# copy/pasted from StackOverflow and I'm being lazy. :)
#RUN curl -L $(curl -s | grep 'browser_.*[.]deb"' | cut -d\" -f4)

# This grabs a particular release.
RUN curl -LO

# Regardless of which version is downloaded, we should install it and remove
# the package file.  We _could_ leave the file in place, but it just makes the
# image larger, so...
RUN dpkg -i maptool_*.deb && \
    rm maptool_*.deb

# Copy the `.desktop` file to the right place.
RUN mkdir -p /home/maptool/.local/share/applications && \
    cp /opt/maptool/lib/*.desktop /home/maptool/.local/share/applications

# Copies everything in the context directory to the image.
# I'm still playing with the SSHD config, and the `maptool.sudo` is just a
# single line that allows `maptool` to run sudo without needing a password.
COPY . .
RUN chown -R maptool:maptool /home/maptool && \
    chmod 700 . && \
    cat >> /etc/ssh/sshd_config && \
    cp maptool.sudo /etc/sudoers.d/maptool

# This is documentary only; run `docker -p` to actually expose ports.
EXPOSE 22 51234

# This configuration runs SSHD as pid 1.  You then connect to the
# container as `maptool` using a public key.  This will give a command
# prompt from which you can execute MapTool (use X11 forwarding).
# Now load a campaign file and start the server.  Players can connect to this
# container, port 51234, to get to this MapTool server.  However, that port is
# only open on `localhost`, so they will also need to SSH in and forward a local
# port to the 51234 remote port.  When they start their local MapTool and connect
# to their local port, it'll be tunneled over the SSH link to this MapTool.

# For diagnostics & testing, if needed.
# This is near the end of the Dockerfile so that earlier images don't have to
# be rebuilt if these lines change.  This is important because installing all
# of the GUI libs into the "minimal" image takes a fair amount of time.
#RUN apt update && apt install -y net-tools tcpdump ethtool nano

# If you want to start MapTool directly, more s/w support is needed.
# {
    # There would need to be a framebuffer device that MapTool could use as its
    # display device, and the environment would need to be populated so that when
    # MapTool is executed, it knows to use that device.  (I haven't done this
    # yet, and I believe it'll take a bit of tinkering to get it right.  A
    # display manager is needed, such as `gdm`, and it would need to be
    # configured to autologin as `maptool`.  Using a fb would also increase
    # the memory usage of the container.)

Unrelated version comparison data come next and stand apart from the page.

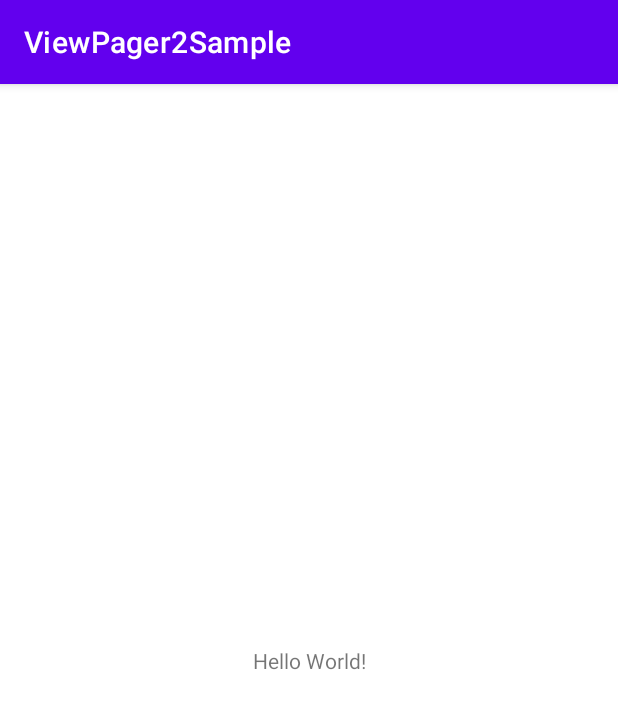
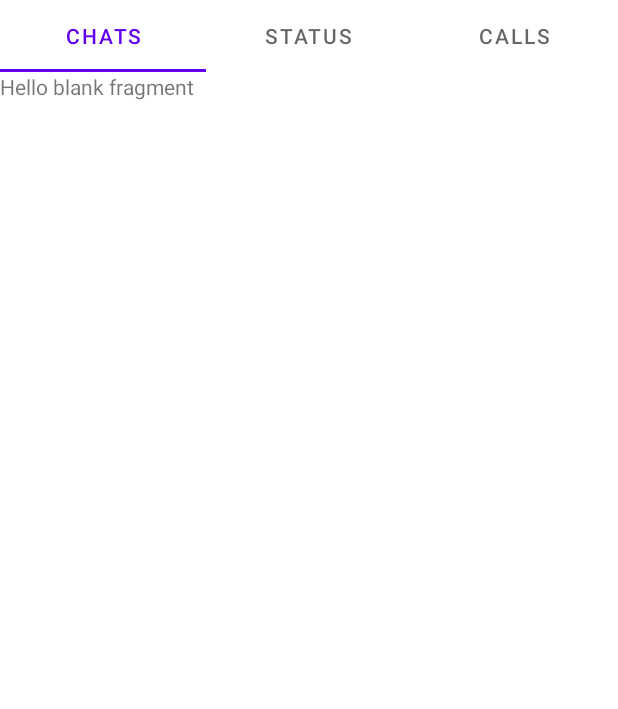
Before and after one commit to CodingEyes6/ViewPager2-Sample, an Android app: the screen it shows after launch (MainActivity), on a phone screen of 412 x 824 dp. Shown: the top 709 px of the screen. Run offline under Robolectric (Android 15) with nearby library versions, the phone set to English and light mode, and no system bars.

Commit message:
viewpager attached

```diff
--- a/app/build.gradle
+++ b/app/build.gradle
@@ -25,6 +25,11 @@ android {
         sourceCompatibility JavaVersion.VERSION_1_8
         targetCompatibility JavaVersion.VERSION_1_8
     }
+
+    buildFeatures{
+        viewBinding true
+    }
+
 }
 
 dependencies {
@@ -32,6 +37,7 @@ dependencies {
     implementation 'androidx.appcompat:appcompat:1.3.1'
     implementation 'com.google.android.material:material:1.4.0'
     implementation 'androidx.constraintlayout:constraintlayout:2.1.2'
+    implementation 'androidx.legacy:legacy-support-v4:1.0.0'
     testImplementation 'junit:junit:4.+'
     androidTestImplementation 'androidx.test.ext:junit:1.1.3'
     androidTestImplementation 'androidx.test.espresso:espresso-core:3.4.0'
--- /dev/null
+++ b/app/src/main/java/com/example/viewpager2sample/ChatsFragment.java
@@ -0,0 +1,35 @@
+package com.example.viewpager2sample;
+
+import android.os.Bundle;
+
+import androidx.fragment.app.Fragment;
+
+import android.view.LayoutInflater;
+import android.view.View;
+import android.view.ViewGroup;
+
+
+public class ChatsFragment extends Fragment {
+
+
+
+    public ChatsFragment() {
+        // Required empty public constructor
+    }
+
+
+
+
+    @Override
+    public void onCreate(Bundle savedInstanceState) {
+        super.onCreate(savedInstanceState);
+
+    }
+
+    @Override
+    public View onCreateView(LayoutInflater inflater, ViewGroup container,
+                             Bundle savedInstanceState) {
+        // Inflate the layout for this fragment
+        return inflater.inflate(R.layout.fragment_chats, container, false);
+    }
+}
--- a/app/src/main/java/com/example/viewpager2sample/MainActivity.java
+++ b/app/src/main/java/com/example/viewpager2sample/MainActivity.java
@@ -4,11 +4,31 @@ import androidx.appcompat.app.AppCompatActivity;
 
 import android.os.Bundle;
 
+import com.example.viewpager2sample.databinding.ActivityMainBinding;
+import com.google.android.material.tabs.TabLayoutMediator;
+
 public class MainActivity extends AppCompatActivity {
+
+    ActivityMainBinding binding;
+    String[] list = {"chats","status","Calls"};
 
     @Override
     protected void onCreate(Bundle savedInstanceState) {
         super.onCreate(savedInstanceState);
-        setContentView(R.layout.activity_main);
+        // hide toolbar
+        getSupportActionBar().hide();
+
+        binding = ActivityMainBinding.inflate(getLayoutInflater());
+        setContentView(binding.getRoot());
+
+        setAdapterOnViewPager();
+
+
+    }
+
+    private void setAdapterOnViewPager() {
+        ViewPagerAdapter adapter = new ViewPagerAdapter(this);
+        binding.viewPager.setAdapter(adapter);
+        new TabLayoutMediator(binding.tabLayout, binding.viewPager, (tab, position) -> tab.setText(list[position]) ).attach();
     }
 }
--- /dev/null
+++ b/app/src/main/java/com/example/viewpager2sample/ViewPagerAdapter.java
@@ -0,0 +1,32 @@
+package com.example.viewpager2sample;
+
+import androidx.annotation.NonNull;
+import androidx.fragment.app.Fragment;
+import androidx.fragment.app.FragmentActivity;
+import androidx.viewpager2.adapter.FragmentStateAdapter;
+
+public class ViewPagerAdapter extends FragmentStateAdapter {
+
+    int no_tabs = 3;
+
+    public ViewPagerAdapter(@NonNull FragmentActivity fragmentActivity) {
+        super(fragmentActivity);
+    }
+
+    @NonNull
+    @Override
+    public Fragment createFragment(int position) {
+        switch (position){
+            case 1:
+                return new StatusFragment();
+            case 2:
+                return new CallsFragment();
+        }
+        return new ChatsFragment();
+    }
+
+    @Override
+    public int getItemCount() {
+        return no_tabs;
+    }
+}
--- a/app/src/main/res/layout/activity_main.xml
+++ b/app/src/main/res/layout/activity_main.xml
@@ -6,13 +6,23 @@
     android:layout_height="match_parent"
     tools:context=".MainActivity">
 
-    <TextView
-        android:layout_width="wrap_content"
+    <com.google.android.material.tabs.TabLayout
+        android:id="@+id/tabLayout"
+        android:layout_width="match_parent"
         android:layout_height="wrap_content"
-        android:text="Hello World!"
-        app:layout_constraintBottom_toBottomOf="parent"
-        app:layout_constraintLeft_toLeftOf="parent"
-        app:layout_constraintRight_toRightOf="parent"
+        android:contentDescription="tab layout"
+        app:layout_constraintEnd_toEndOf="parent"
+        app:layout_constraintHorizontal_bias="0.5"
+        app:layout_constraintStart_toStartOf="parent"
         app:layout_constraintTop_toTopOf="parent" />
 
+    <androidx.viewpager2.widget.ViewPager2
+        android:id="@+id/viewPager"
+        android:layout_width="match_parent"
+        android:layout_height="0dp"
+        app:layout_constraintBottom_toBottomOf="parent"
+        app:layout_constraintEnd_toEndOf="parent"
+        app:layout_constraintHorizontal_bias="0.5"
+        app:layout_constraintStart_toStartOf="parent"
+        app:layout_constraintTop_toBottomOf="@+id/tabLayout" />
 </androidx.constraintlayout.widget.ConstraintLayout>
--- /dev/null
+++ b/app/src/main/res/layout/fragment_chats.xml
@@ -0,0 +1,14 @@
+<?xml version="1.0" encoding="utf-8"?>
+<FrameLayout xmlns:android="http://schemas.android.com/apk/res/android"
+    xmlns:tools="http://schemas.android.com/tools"
+    android:layout_width="match_parent"
+    android:layout_height="match_parent"
+    tools:context=".ChatsFragment">
+
+    <!-- TODO: Update blank fragment layout -->
+    <TextView
+        android:layout_width="match_parent"
+        android:layout_height="match_parent"
+        android:text="@string/hello_blank_fragment" />
+
+</FrameLayout>
--- a/app/src/main/res/values/strings.xml
+++ b/app/src/main/res/values/strings.xml
@@ -1,3 +1,5 @@
 <resources>
     <string name="app_name">ViewPager2Sample</string>
+    <!-- TODO: Remove or change this placeholder text -->
+    <string name="hello_blank_fragment">Hello blank fragment</string>
 </resources>
```
Also changed, not shown: app/src/main/java/com/example/viewpager2sample/CallsFragment.java (added, +33 -0 lines), app/src/main/java/com/example/viewpager2sample/StatusFragment.java (added, +33 -0 lines), app/src/main/res/layout/fragment_calls.xml (added, +14 -0 lines), app/src/main/res/layout/fragment_status.xml (added, +14 -0 lines).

    # Everything from here runs as `maptool`
    #USER maptool

    # This is technically a JSON array, so double quotes are required around
    # strings.
    #ENTRYPOINT ["/opt/maptool/bin/MapTool"]
# } else {
    # This just runs SSHD so you can login to the container and try stuff out.
    # After logging in, try executing "/opt/maptool/bin/MapTool" with a local
    # X server running and X11 forwarding turned on in your SSH client. :)
    CMD ["/usr/sbin/sshd", "-D"]
# }